• Activity: Look below and pull out each line with the word "import".

____

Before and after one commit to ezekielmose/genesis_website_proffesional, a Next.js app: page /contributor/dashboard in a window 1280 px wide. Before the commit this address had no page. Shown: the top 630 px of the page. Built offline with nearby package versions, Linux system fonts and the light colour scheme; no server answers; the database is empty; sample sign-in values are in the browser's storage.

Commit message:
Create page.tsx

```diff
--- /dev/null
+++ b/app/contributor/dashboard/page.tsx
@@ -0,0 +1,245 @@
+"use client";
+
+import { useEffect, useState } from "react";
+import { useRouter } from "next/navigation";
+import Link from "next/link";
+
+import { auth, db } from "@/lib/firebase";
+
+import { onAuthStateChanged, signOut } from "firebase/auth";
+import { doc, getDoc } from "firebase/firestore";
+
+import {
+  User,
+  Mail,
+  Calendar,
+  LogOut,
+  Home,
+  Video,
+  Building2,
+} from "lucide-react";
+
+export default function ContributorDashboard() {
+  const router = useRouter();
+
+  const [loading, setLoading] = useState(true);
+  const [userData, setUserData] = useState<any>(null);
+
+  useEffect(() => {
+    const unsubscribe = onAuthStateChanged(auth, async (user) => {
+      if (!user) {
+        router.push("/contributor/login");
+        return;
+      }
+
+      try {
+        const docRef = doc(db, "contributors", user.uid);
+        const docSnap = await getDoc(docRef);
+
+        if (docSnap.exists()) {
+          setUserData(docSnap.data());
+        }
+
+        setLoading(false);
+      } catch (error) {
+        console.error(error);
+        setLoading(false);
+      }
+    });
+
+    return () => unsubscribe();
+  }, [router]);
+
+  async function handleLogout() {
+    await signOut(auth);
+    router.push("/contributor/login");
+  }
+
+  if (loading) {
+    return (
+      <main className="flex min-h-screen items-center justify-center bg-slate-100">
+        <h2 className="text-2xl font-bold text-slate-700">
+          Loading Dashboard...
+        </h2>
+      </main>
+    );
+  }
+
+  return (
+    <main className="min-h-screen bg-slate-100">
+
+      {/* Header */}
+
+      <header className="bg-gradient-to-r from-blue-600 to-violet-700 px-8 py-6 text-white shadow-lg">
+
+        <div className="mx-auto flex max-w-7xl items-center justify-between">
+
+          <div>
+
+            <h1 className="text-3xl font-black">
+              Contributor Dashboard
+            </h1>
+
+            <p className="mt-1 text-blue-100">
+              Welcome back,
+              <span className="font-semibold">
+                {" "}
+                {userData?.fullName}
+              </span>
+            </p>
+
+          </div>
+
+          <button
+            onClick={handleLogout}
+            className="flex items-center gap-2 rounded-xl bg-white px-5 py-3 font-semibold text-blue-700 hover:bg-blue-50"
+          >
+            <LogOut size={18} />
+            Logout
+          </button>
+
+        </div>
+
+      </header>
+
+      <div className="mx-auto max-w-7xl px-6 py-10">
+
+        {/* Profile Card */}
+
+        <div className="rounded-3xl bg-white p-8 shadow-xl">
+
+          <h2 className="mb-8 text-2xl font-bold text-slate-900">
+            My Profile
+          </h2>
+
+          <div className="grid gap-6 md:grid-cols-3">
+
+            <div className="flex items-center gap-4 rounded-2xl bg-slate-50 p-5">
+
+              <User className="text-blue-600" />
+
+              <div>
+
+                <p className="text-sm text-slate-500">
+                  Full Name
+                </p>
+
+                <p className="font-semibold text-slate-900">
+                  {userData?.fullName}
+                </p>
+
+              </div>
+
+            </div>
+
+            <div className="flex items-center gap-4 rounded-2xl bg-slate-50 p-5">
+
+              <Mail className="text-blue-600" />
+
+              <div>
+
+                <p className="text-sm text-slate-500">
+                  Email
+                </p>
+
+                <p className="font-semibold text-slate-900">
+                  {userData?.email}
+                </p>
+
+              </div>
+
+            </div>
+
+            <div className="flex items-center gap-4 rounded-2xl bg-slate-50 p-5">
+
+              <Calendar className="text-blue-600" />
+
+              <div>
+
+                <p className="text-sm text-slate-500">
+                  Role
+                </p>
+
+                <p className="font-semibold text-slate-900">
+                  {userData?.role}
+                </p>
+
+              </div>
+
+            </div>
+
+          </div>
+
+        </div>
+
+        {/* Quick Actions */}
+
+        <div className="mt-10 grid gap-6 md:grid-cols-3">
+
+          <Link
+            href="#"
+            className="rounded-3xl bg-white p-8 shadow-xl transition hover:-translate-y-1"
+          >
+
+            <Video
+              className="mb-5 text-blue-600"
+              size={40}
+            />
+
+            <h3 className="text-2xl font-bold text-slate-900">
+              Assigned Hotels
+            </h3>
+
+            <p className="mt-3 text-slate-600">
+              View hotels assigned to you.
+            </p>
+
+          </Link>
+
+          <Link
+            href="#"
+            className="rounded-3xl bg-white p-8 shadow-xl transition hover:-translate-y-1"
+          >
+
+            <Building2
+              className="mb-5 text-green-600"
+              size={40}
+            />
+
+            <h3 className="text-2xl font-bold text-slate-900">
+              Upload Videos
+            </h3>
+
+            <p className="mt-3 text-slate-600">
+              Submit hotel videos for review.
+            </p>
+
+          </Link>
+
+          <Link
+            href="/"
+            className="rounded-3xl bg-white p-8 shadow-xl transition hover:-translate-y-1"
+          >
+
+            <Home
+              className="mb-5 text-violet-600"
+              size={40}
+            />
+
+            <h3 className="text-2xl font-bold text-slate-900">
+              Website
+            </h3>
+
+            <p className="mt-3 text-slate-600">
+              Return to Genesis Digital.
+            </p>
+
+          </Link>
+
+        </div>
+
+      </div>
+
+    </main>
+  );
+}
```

____

• Finished task:
+import { useEffect, useState } from "react";
+import { useRouter } from "next/navigation";
+import Link from "next/link";
+import { auth, db } from "@/lib/firebase";
+import { onAuthStateChanged, signOut } from "firebase/auth";
+import { doc, getDoc } from "firebase/firestore";
+import {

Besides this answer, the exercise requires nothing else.